- Fuller argues that the point of wonder is to try to get you to participate in more of the gestalt — the whole. The how-does-it-all-fit-together.
- “Awe pushes you towards an opening, an ongoing accommodation. A sense of the inexhaustibleness — the combinatorially explosive nature — of reality, and the ongoing, evolving, and adaptability of your relevance realization to that explosive potential of reality itself.”
- Wonder (awe) helps you remember and put you in touch with religio. It gives you a sense of participating. Emerging from, co-creating with.
- The having mode is about solving problems, the being mode is about confronting a mystery.
- All of this that we’ve talked about so far gives you a trajectory of transframing. It doesn’t stabilize (it can’t land us on a focal object), all it’s disclosing is the machinery of religio. But you find this deeply meaningful. However, pushed too far and it becomes deeply meaningful in a negative sense: horror.
- There is a difference between something being a phenomenological mystery and it being something I cannot theoretically explain. “To conflate them is to equivocate between propositional and perspectival knowing.” An example to illustrate: it is phenomenologically impossible for me to perspectivally know what it is like to be dead.
- William James made a similar distinction when he made a distinction between the I and the Me — subjectivity and objectivity. Vervaeke, on the pun: “I can never see the eye (I), I can only see by means of the eye (I).”
- Don’t confuse properties of your theories with properties of what your theories are about.

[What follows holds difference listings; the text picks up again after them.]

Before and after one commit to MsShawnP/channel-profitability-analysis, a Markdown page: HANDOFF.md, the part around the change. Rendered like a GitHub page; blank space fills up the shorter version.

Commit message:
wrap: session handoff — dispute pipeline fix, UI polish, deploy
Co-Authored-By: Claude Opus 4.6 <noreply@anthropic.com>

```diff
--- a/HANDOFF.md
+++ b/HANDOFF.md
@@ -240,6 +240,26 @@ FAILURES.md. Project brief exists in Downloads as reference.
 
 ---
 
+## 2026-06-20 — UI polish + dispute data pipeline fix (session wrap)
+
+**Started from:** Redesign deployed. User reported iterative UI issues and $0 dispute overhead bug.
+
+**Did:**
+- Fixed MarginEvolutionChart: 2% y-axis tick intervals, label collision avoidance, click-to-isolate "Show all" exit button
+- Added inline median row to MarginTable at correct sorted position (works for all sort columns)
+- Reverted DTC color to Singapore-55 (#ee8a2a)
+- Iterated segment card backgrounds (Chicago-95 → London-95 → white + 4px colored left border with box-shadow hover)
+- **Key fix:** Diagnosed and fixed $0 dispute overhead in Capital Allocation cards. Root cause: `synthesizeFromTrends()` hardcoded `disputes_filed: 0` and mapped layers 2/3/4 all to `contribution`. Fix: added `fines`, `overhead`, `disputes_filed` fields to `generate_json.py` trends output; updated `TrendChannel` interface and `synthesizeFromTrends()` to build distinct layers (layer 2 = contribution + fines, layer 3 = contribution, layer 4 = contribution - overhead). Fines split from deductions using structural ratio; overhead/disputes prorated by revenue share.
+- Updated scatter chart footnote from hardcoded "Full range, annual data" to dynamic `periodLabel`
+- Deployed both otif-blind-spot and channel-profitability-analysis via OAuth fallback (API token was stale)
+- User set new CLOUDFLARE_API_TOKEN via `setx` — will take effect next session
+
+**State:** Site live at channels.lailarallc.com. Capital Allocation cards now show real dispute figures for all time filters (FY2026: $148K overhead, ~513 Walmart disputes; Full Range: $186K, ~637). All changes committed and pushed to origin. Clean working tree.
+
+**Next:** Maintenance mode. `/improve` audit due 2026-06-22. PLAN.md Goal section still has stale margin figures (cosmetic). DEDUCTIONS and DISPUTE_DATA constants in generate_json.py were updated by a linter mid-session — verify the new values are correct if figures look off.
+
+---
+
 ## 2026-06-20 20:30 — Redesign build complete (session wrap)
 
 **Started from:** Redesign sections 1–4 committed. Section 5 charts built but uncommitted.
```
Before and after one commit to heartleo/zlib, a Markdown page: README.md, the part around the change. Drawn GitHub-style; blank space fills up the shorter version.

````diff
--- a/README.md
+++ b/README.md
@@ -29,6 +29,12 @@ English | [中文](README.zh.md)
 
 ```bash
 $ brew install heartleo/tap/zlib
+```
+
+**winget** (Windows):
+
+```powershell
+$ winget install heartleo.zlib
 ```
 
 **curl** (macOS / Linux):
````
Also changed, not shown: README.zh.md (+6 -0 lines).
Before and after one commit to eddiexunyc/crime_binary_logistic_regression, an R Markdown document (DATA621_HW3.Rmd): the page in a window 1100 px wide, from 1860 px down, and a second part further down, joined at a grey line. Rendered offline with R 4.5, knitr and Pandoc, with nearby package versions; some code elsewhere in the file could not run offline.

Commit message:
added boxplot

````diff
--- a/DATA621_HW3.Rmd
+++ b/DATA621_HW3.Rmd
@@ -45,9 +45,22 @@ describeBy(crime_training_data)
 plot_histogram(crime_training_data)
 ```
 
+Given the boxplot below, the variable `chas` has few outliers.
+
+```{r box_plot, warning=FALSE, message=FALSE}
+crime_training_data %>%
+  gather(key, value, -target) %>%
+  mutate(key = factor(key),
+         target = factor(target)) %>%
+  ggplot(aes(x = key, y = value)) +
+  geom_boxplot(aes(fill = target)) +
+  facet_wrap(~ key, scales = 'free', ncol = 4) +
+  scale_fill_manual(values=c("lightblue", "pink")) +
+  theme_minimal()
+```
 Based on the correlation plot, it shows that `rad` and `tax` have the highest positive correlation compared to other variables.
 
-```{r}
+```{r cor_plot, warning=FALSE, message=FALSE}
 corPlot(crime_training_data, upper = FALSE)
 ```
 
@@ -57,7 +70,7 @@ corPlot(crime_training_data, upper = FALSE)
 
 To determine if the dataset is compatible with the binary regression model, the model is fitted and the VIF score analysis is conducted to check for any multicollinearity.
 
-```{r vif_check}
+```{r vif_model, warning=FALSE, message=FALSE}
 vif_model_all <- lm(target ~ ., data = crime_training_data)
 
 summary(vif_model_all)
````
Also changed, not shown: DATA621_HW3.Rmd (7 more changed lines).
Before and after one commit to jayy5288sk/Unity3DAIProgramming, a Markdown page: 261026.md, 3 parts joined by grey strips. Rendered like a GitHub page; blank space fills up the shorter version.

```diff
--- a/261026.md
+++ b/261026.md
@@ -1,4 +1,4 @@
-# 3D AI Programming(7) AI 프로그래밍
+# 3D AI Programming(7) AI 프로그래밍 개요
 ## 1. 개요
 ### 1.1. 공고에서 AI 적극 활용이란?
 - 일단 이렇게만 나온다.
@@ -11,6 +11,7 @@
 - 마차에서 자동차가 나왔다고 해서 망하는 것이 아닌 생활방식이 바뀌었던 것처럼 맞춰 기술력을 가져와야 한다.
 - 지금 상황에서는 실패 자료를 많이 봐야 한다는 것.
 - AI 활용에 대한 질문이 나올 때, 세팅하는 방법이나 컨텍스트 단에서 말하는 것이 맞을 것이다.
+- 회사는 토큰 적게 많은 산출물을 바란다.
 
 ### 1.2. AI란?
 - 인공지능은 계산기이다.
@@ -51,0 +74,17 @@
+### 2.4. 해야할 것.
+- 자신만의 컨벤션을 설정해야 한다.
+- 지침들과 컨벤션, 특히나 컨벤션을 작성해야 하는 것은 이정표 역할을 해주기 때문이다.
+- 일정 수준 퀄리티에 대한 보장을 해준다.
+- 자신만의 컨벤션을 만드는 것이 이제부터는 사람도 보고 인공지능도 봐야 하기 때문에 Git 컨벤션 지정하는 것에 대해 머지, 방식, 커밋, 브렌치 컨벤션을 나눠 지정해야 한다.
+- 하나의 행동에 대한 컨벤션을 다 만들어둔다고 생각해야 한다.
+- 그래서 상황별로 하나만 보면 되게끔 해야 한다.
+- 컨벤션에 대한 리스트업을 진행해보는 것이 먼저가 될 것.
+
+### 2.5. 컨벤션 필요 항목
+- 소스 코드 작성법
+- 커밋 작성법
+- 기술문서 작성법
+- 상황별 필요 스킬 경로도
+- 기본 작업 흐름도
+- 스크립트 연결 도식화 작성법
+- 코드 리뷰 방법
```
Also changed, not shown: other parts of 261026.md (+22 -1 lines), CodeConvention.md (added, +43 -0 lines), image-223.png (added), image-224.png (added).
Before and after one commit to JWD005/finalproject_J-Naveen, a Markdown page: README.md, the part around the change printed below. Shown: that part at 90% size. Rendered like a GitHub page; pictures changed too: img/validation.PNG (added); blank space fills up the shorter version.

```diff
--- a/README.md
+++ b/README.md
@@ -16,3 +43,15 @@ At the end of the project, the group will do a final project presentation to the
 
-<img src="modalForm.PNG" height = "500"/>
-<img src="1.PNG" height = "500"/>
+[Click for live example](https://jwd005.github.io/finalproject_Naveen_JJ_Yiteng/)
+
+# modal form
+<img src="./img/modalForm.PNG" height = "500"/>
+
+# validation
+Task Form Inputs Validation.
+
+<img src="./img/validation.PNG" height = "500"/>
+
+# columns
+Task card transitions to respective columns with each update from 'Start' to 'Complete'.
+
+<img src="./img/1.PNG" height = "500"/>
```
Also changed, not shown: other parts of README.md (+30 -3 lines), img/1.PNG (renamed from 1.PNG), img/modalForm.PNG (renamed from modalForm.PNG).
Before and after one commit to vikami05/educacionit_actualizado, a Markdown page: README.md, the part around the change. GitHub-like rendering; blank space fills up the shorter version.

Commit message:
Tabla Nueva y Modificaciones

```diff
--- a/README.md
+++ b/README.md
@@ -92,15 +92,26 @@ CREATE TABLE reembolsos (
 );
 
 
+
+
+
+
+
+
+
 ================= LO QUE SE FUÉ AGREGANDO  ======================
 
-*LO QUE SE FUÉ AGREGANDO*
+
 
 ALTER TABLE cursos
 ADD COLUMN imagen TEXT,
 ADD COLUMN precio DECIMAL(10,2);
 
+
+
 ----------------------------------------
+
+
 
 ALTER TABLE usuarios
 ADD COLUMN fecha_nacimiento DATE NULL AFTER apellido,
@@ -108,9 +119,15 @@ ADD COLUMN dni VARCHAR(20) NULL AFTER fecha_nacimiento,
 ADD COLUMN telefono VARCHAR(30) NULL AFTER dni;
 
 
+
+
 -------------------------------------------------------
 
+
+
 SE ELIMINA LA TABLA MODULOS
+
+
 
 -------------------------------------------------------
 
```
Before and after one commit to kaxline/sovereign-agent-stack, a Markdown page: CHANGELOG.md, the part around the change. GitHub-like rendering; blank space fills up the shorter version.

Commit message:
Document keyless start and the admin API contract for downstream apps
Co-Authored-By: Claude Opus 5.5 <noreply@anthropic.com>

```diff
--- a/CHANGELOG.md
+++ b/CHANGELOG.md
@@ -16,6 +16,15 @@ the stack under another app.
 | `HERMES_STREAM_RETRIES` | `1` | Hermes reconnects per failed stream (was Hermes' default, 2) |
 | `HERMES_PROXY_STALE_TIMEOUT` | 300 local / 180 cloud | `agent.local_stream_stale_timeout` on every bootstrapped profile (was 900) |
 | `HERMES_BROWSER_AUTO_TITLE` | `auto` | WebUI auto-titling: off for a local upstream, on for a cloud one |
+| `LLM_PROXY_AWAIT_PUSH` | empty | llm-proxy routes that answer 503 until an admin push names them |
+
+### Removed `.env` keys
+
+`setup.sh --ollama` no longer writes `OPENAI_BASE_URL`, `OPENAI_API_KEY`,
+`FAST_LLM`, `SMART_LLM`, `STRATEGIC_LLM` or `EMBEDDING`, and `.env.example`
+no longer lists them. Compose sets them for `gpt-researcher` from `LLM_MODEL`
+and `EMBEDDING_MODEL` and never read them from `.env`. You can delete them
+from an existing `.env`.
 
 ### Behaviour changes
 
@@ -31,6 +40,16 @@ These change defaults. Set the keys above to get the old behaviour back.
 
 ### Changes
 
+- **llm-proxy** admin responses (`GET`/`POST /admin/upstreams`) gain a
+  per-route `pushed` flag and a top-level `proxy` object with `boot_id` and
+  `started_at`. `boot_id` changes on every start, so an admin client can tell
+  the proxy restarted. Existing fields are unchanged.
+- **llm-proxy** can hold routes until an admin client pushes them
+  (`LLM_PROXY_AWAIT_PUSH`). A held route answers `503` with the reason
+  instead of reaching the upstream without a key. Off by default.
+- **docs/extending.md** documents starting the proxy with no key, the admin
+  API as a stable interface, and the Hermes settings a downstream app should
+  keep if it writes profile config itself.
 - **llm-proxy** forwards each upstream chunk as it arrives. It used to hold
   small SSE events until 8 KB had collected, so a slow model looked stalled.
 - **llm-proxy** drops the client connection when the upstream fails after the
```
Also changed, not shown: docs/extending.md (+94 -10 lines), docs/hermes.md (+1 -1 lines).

Theories don’t need to exemplify what they are talking about.
- At this point there could be a major objection against this whole argument: what’s missing from religio that’s found in religion is to confront the sacred.
- “The sacred” is a metaphysical proposal, grounded in the idea that it is supernatural. And “Sacredness” is a psycho-existential proposal, i.e. what it is like to experience the sacred. Religio is associated with the latter. (psycho- having to do with cognitive processing, all the kinds of knowing, etc., and existential by definition has to do with the being mode, transjectivity, etc.)
- Starting with Sacredness: a very central feature, so central that it’s easy to trivialize, is a meta-meaning function. That is, sacredness (and religion, which get conflated and blend into one another) is “homing us against horror.” Preventing us from the alienating effects of culture-shock (what Vervaeke calls “domicide” — feeling estranged and untethered from a culture, such as when you travel to a foreign country). ‘Horror’ here meaning to be overwhelmed by loneliness, homesickness, cultural shock, and a tremendous sense of alienation, absurdity, and anxiety. It’s helps us to be more resilient in the face of the tragedies and horrors of life.
- Vervaeke thinks that this protective feature that sacredness has of homing us against horror is a necessary feature but not a sufficient one. To return to Gnosticism and the Gnostics: “the trajectory of transframing is ultimately understood as transgressive. It’s trying to overturn the grammar of a worldview.”
- This points to something else the sacred does for us, which comes from the work of Otto (which in turn was influenced by the work of Kant): The idea of “holy” is etymologically linked (non-obviously) to “health” but also associated with notions of moral righteousness and glory. This whole web of associations around the idea of “holy” is something Otto called the numinous. This was derived from Jung, used to describe the fundamental experience the transgressive side of the sacredness — how it opens us up in wonder and awe and even takes us to the horizon of horror.
Up next: Awakening From the Meaning Crisis by John Vervaeke, Ep. 34 — Sacredness: Horror, Music, and the Symbol (Summary & Notes) https://markmulvey.medium.com/awakening-from-the-meaning-crisis-by-john-vervaeke-ep-34-7afcf176ea28
List of Books in the Video:
- Robert Fuller — Wonder: From Emotion to Spirituality
- George Levine — The Joy of Secularism: 11 Essays for How We Live Now